What does this mean in practical terms (without too much of the tech jargon)?

To transfer an asset a present-day transaction typically requires a buyer and seller (or similar) to communicate the transaction to a trusted third party who then records the change of ownership (e.g. banks, land registries, etc). Blockchain could change the way businesses and consumers transact. In a blockchain transaction, a buyer and seller will broadcast a transaction to a broad network of participants who each maintain a separate ledger of asset ownership and verify each transaction in the chain of transactions. A ledger is held at each participant node location (i.e. computer) and the most common ledger across the network is accepted as the correct 'true' ledger. There is no single point of failure (e.g. a single corrupted ledger or ledger showing a discrepancy would simply be ignored). The main advantage of a distributed ledger is that the process establishes trust and potentially removes the need for a trusted third party to any given transaction. 
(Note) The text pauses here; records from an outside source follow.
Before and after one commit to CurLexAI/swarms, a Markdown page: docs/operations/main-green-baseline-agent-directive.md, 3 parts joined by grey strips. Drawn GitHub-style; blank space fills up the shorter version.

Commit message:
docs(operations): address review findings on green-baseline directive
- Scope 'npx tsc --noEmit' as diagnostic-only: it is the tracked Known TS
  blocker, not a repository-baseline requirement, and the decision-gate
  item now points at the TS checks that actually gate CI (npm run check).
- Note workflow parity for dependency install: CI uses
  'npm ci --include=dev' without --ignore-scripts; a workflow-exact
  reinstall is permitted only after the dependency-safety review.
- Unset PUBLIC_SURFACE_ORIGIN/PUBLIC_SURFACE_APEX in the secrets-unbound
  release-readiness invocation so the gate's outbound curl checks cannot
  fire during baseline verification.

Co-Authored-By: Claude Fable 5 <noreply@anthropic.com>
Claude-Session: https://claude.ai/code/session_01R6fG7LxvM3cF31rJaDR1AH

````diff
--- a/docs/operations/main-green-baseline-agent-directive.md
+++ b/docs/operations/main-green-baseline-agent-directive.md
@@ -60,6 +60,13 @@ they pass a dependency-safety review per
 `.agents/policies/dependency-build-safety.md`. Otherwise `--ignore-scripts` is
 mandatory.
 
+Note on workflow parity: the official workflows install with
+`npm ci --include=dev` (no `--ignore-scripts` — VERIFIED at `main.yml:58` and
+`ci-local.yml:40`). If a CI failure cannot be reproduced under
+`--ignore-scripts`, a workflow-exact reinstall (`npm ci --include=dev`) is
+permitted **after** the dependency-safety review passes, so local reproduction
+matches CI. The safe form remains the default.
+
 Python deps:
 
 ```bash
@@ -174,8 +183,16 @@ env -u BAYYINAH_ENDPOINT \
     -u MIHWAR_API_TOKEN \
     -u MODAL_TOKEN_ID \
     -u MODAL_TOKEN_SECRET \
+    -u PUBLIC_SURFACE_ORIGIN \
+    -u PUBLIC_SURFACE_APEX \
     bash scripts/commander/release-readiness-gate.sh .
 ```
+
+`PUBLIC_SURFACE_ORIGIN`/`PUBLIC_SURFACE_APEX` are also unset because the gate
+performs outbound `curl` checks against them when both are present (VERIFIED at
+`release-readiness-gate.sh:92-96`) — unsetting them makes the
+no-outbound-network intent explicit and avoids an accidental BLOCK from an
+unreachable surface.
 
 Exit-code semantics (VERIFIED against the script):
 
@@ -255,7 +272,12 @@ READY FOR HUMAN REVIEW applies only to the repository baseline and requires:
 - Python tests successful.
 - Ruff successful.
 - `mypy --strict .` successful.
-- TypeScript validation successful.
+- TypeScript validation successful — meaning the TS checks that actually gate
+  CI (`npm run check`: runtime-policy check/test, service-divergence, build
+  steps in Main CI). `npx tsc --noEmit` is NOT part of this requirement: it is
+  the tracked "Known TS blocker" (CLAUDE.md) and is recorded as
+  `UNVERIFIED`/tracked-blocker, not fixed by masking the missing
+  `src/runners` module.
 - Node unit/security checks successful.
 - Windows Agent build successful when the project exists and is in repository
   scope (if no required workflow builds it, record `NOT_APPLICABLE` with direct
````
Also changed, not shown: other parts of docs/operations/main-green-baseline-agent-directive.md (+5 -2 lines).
Where could we see this technology being applied?

There is potential for this technology to solve inherent transaction recording issues that currently exist within different organisations across a range of sectors. The benefit of cutting out the 'middle man' operators in any given transaction process has, not surprisingly, prompted real interest from business leaders and strategists across various sectors with think tanks set up to consider how the technology could be further developed and implemented to achieve efficiencies and cost savings. Serious money is being invested, as blockchain start-ups climb over each other to become the major disrupter of 2016.

To provide some practical examples of potential uses across different sectors:

  • Financial services – The technology could be the game-changing disrupter to the role of banks, stock exchanges and payment processors as intermediaries of transactions. These organisations are already looking to better understand, lead the way and own blockchain innovation rather than risk becoming casualties of its success. 
  • Retail - In an e-commerce setting, the technology could change the way consumers pay retailers for products and services online - think low cost instantaneous micro-payments without intermediaries? In a bricks-and-mortar setting, the main attraction is cutting out intermediaries that currently take a slice of the action in B2C purchases. 
  • Government – Transforming land title registries? A method of maintaining incorruptible and de-centralised voting records? 
  • Health - A secure method for patients to own, access and transfer health records, which cannot be altered retrospectively? 
  • All sectors – Self-executing ‘smart contracts’ (a computer protocol that facilitates the enforcement of a contract) - Perhaps not the death knell for lawyers (hopefully!), but this will no doubt introduce new skillsets and challenge the present-day legal frameworks.

Re-published from LinkedIn (7 March 2016)